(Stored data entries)

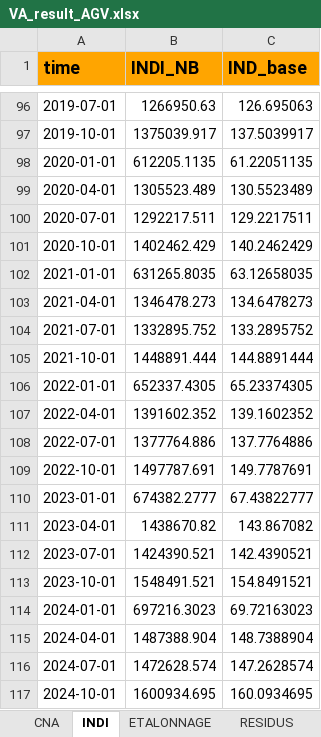
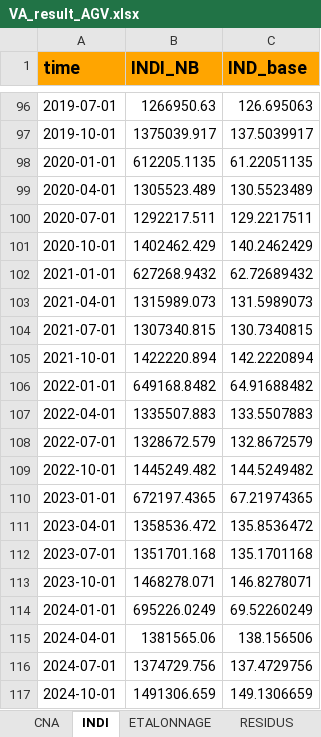
Before and after one commit to luckymaxtser/Compte_trim, an Excel workbook: VA_result_AGV.xlsx, sheet INDI, drawn as a sheet; only a part is shown, gaps mark what is left out; values as stored, in another font and other column widths than the file's, no borders; the diff covers the shown part only; the diff names each change by its address in the sheet, - before the commit and + after, or states it on an @@ line.

```diff
--- a/VA_result_AGV.xlsx (sheet INDI)
+++ b/VA_result_AGV.xlsx (sheet INDI)
-B102 (INDI_NB): 631265.8035
+B102 (INDI_NB): 627268.9432
-C102 (IND_base): 63.12658035
+C102 (IND_base): 62.72689432
-B103 (INDI_NB): 1346478.273
+B103 (INDI_NB): 1315989.073
-C103 (IND_base): 134.6478273
+C103 (IND_base): 131.5989073
-B104 (INDI_NB): 1332895.752
+B104 (INDI_NB): 1307340.815
-C104 (IND_base): 133.2895752
+C104 (IND_base): 130.7340815
-B105 (INDI_NB): 1448891.444
+B105 (INDI_NB): 1422220.894
-C105 (IND_base): 144.8891444
+C105 (IND_base): 142.2220894
-B106 (INDI_NB): 652337.4305
+B106 (INDI_NB): 649168.8482
-C106 (IND_base): 65.23374305
+C106 (IND_base): 64.91688482
-B107 (INDI_NB): 1391602.352
+B107 (INDI_NB): 1335507.883
-C107 (IND_base): 139.1602352
+C107 (IND_base): 133.5507883
-B108 (INDI_NB): 1377764.886
+B108 (INDI_NB): 1328672.579
-C108 (IND_base): 137.7764886
+C108 (IND_base): 132.8672579
-B109 (INDI_NB): 1497787.691
+B109 (INDI_NB): 1445249.482
-C109 (IND_base): 149.7787691
+C109 (IND_base): 144.5249482
-B110 (INDI_NB): 674382.2777
+B110 (INDI_NB): 672197.4365
-C110 (IND_base): 67.43822777
+C110 (IND_base): 67.21974365
-B111 (INDI_NB): 1438670.82
+B111 (INDI_NB): 1358536.472
-C111 (IND_base): 143.867082
+C111 (IND_base): 135.8536472
-B112 (INDI_NB): 1424390.521
+B112 (INDI_NB): 1351701.168
-C112 (IND_base): 142.4390521
+C112 (IND_base): 135.1701168
-B113 (INDI_NB): 1548491.521
+B113 (INDI_NB): 1468278.071
-C113 (IND_base): 154.8491521
+C113 (IND_base): 146.8278071
-B114 (INDI_NB): 697216.3023
+B114 (INDI_NB): 695226.0249
-C114 (IND_base): 69.72163023
+C114 (IND_base): 69.52260249
-B115 (INDI_NB): 1487388.904
+B115 (INDI_NB): 1381565.06
-C115 (IND_base): 148.7388904
+C115 (IND_base): 138.156506
-B116 (INDI_NB): 1472628.574
+B116 (INDI_NB): 1374729.756
-C116 (IND_base): 147.2628574
+C116 (IND_base): 137.4729756
-B117 (INDI_NB): 1600934.695
+B117 (INDI_NB): 1491306.659
-C117 (IND_base): 160.0934695
+C117 (IND_base): 149.1306659
```
Also changed, not shown: 8 edited cells elsewhere in this sheet, sheet CALAGE, sheet PREVISION, sheet VATRIM, sheet RESIDUS, sheet ETALONNAGE.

**Exercise:**
A word-for-word copy of the records is needed, one that contains no pictures.

**Response to the exercise:**
Before and after one commit to luckymaxtser/Compte_trim, an Excel workbook: VA_result_AGV.xlsx, sheet INDI, drawn as a sheet; only a part is shown, gaps mark what is left out; values as stored, in another font and other column widths than the file's, no borders; the diff covers the shown part only; the diff names each change by its address in the sheet, - before the commit and + after, or states it on an @@ line.

```diff
--- a/VA_result_AGV.xlsx (sheet INDI)
+++ b/VA_result_AGV.xlsx (sheet INDI)
-B102 (INDI_NB): 631265.8035
+B102 (INDI_NB): 627268.9432
-C102 (IND_base): 63.12658035
+C102 (IND_base): 62.72689432
-B103 (INDI_NB): 1346478.273
+B103 (INDI_NB): 1315989.073
-C103 (IND_base): 134.6478273
+C103 (IND_base): 131.5989073
-B104 (INDI_NB): 1332895.752
+B104 (INDI_NB): 1307340.815
-C104 (IND_base): 133.2895752
+C104 (IND_base): 130.7340815
-B105 (INDI_NB): 1448891.444
+B105 (INDI_NB): 1422220.894
-C105 (IND_base): 144.8891444
+C105 (IND_base): 142.2220894
-B106 (INDI_NB): 652337.4305
+B106 (INDI_NB): 649168.8482
-C106 (IND_base): 65.23374305
+C106 (IND_base): 64.91688482
-B107 (INDI_NB): 1391602.352
+B107 (INDI_NB): 1335507.883
-C107 (IND_base): 139.1602352
+C107 (IND_base): 133.5507883
-B108 (INDI_NB): 1377764.886
+B108 (INDI_NB): 1328672.579
-C108 (IND_base): 137.7764886
+C108 (IND_base): 132.8672579
-B109 (INDI_NB): 1497787.691
+B109 (INDI_NB): 1445249.482
-C109 (IND_base): 149.7787691
+C109 (IND_base): 144.5249482
-B110 (INDI_NB): 674382.2777
+B110 (INDI_NB): 672197.4365
-C110 (IND_base): 67.43822777
+C110 (IND_base): 67.21974365
-B111 (INDI_NB): 1438670.82
+B111 (INDI_NB): 1358536.472
-C111 (IND_base): 143.867082
+C111 (IND_base): 135.8536472
-B112 (INDI_NB): 1424390.521
+B112 (INDI_NB): 1351701.168
-C112 (IND_base): 142.4390521
+C112 (IND_base): 135.1701168
-B113 (INDI_NB): 1548491.521
+B113 (INDI_NB): 1468278.071
-C113 (IND_base): 154.8491521
+C113 (IND_base): 146.8278071
-B114 (INDI_NB): 697216.3023
+B114 (INDI_NB): 695226.0249
-C114 (IND_base): 69.72163023
+C114 (IND_base): 69.52260249
-B115 (INDI_NB): 1487388.904
+B115 (INDI_NB): 1381565.06
-C115 (IND_base): 148.7388904
+C115 (IND_base): 138.156506
-B116 (INDI_NB): 1472628.574
+B116 (INDI_NB): 1374729.756
-C116 (IND_base): 147.2628574
+C116 (IND_base): 137.4729756
-B117 (INDI_NB): 1600934.695
+B117 (INDI_NB): 1491306.659
-C117 (IND_base): 160.0934695
+C117 (IND_base): 149.1306659
```
Also changed, not shown: 8 edited cells elsewhere in this sheet, sheet CALAGE, sheet PREVISION, sheet VATRIM, sheet RESIDUS, sheet ETALONNAGE.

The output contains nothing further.